◆ **Entries taken from a collection**
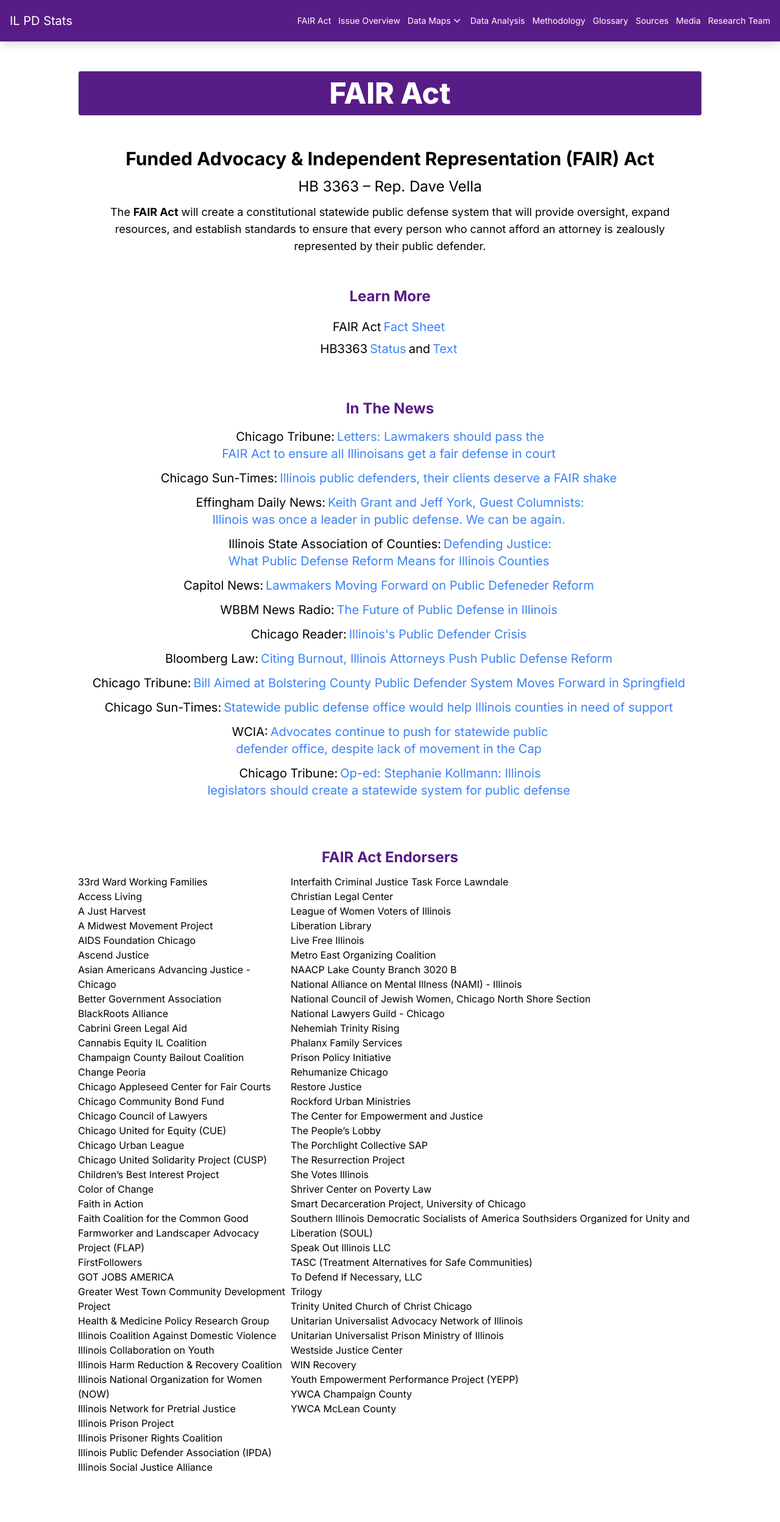
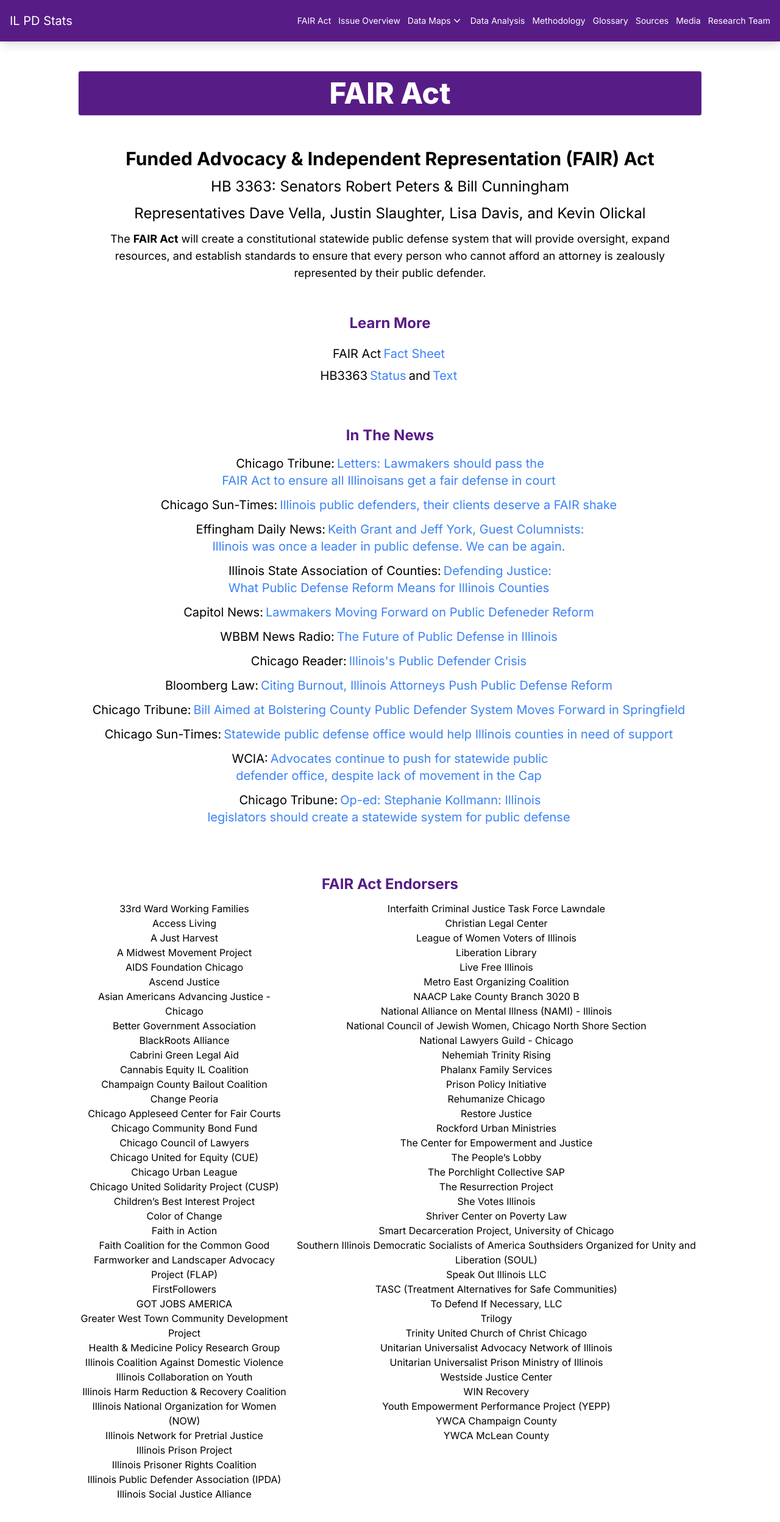
Before and after one commit to hunterMotko/il_pd_st, a Next.js app: page /fairact in a window 1280 px wide. Shown: the top 2496 px of the page at 61% size. Before the commit the page ends 2466 px from the top, so only its background shows below. Built offline with nearby package versions, Linux system fonts and the light colour scheme.

Commit message:
reps sen

```diff
--- a/src/app/fairact/page.tsx
+++ b/src/app/fairact/page.tsx
@@ -14,7 +14,10 @@
       <div className="grid w-full grid-flow-row gap-x-0 gap-y-1 md:grid-cols-1 md:gap-1 xl:grid-cols-1">
         <h2 className="text-3xl font-bold my-1">Funded Advocacy & Independent Representation (FAIR) Act</h2>
         <h3 className="text-2xl my-1">
-          HB 3363 – Rep. Dave Vella
+          HB 3363: Senators Robert Peters & Bill Cunningham
+        </h3>
+        <h3 className="text-2xl my-1">
+          Representatives Dave Vella, Justin Slaughter, Lisa Davis, and Kevin Olickal
         </h3>
         <p className="text-lg px-3 mx-3 my-1">
           The <span className="font-bold">FAIR Act</span> will create a constitutional statewide public defense system that will provide oversight, expand resources,
@@ -85,10 +88,10 @@
             </Link>
           </h3>
           <div className="md:flex justify-around">
-            <div className="text-left">
+            <div className="text-center">
               {first.map(item => <div key={item}>{item}</div>)}
             </div>
-            <div className="text-left">
+            <div className="text-center">
               {second.map(item => <div key={item}>{item}</div>)}
             </div>
           </div>
```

◆ **Your task**
Write out the records above once more, word for word, with no pictures.

◆ **Response box**
Before and after one commit to hunterMotko/il_pd_st, a Next.js app: page /fairact in a window 1280 px wide. Shown: the top 2496 px of the page at 61% size. Before the commit the page ends 2466 px from the top, so only its background shows below. Built offline with nearby package versions, Linux system fonts and the light colour scheme.

Commit message:
reps sen

```diff
--- a/src/app/fairact/page.tsx
+++ b/src/app/fairact/page.tsx
@@ -14,7 +14,10 @@
       <div className="grid w-full grid-flow-row gap-x-0 gap-y-1 md:grid-cols-1 md:gap-1 xl:grid-cols-1">
         <h2 className="text-3xl font-bold my-1">Funded Advocacy & Independent Representation (FAIR) Act</h2>
         <h3 className="text-2xl my-1">
-          HB 3363 – Rep. Dave Vella
+          HB 3363: Senators Robert Peters & Bill Cunningham
+        </h3>
+        <h3 className="text-2xl my-1">
+          Representatives Dave Vella, Justin Slaughter, Lisa Davis, and Kevin Olickal
         </h3>
         <p className="text-lg px-3 mx-3 my-1">
           The <span className="font-bold">FAIR Act</span> will create a constitutional statewide public defense system that will provide oversight, expand resources,
@@ -85,10 +88,10 @@
             </Link>
           </h3>
           <div className="md:flex justify-around">
-            <div className="text-left">
+            <div className="text-center">
               {first.map(item => <div key={item}>{item}</div>)}
             </div>
-            <div className="text-left">
+            <div className="text-center">
               {second.map(item => <div key={item}>{item}</div>)}
             </div>
           </div>
```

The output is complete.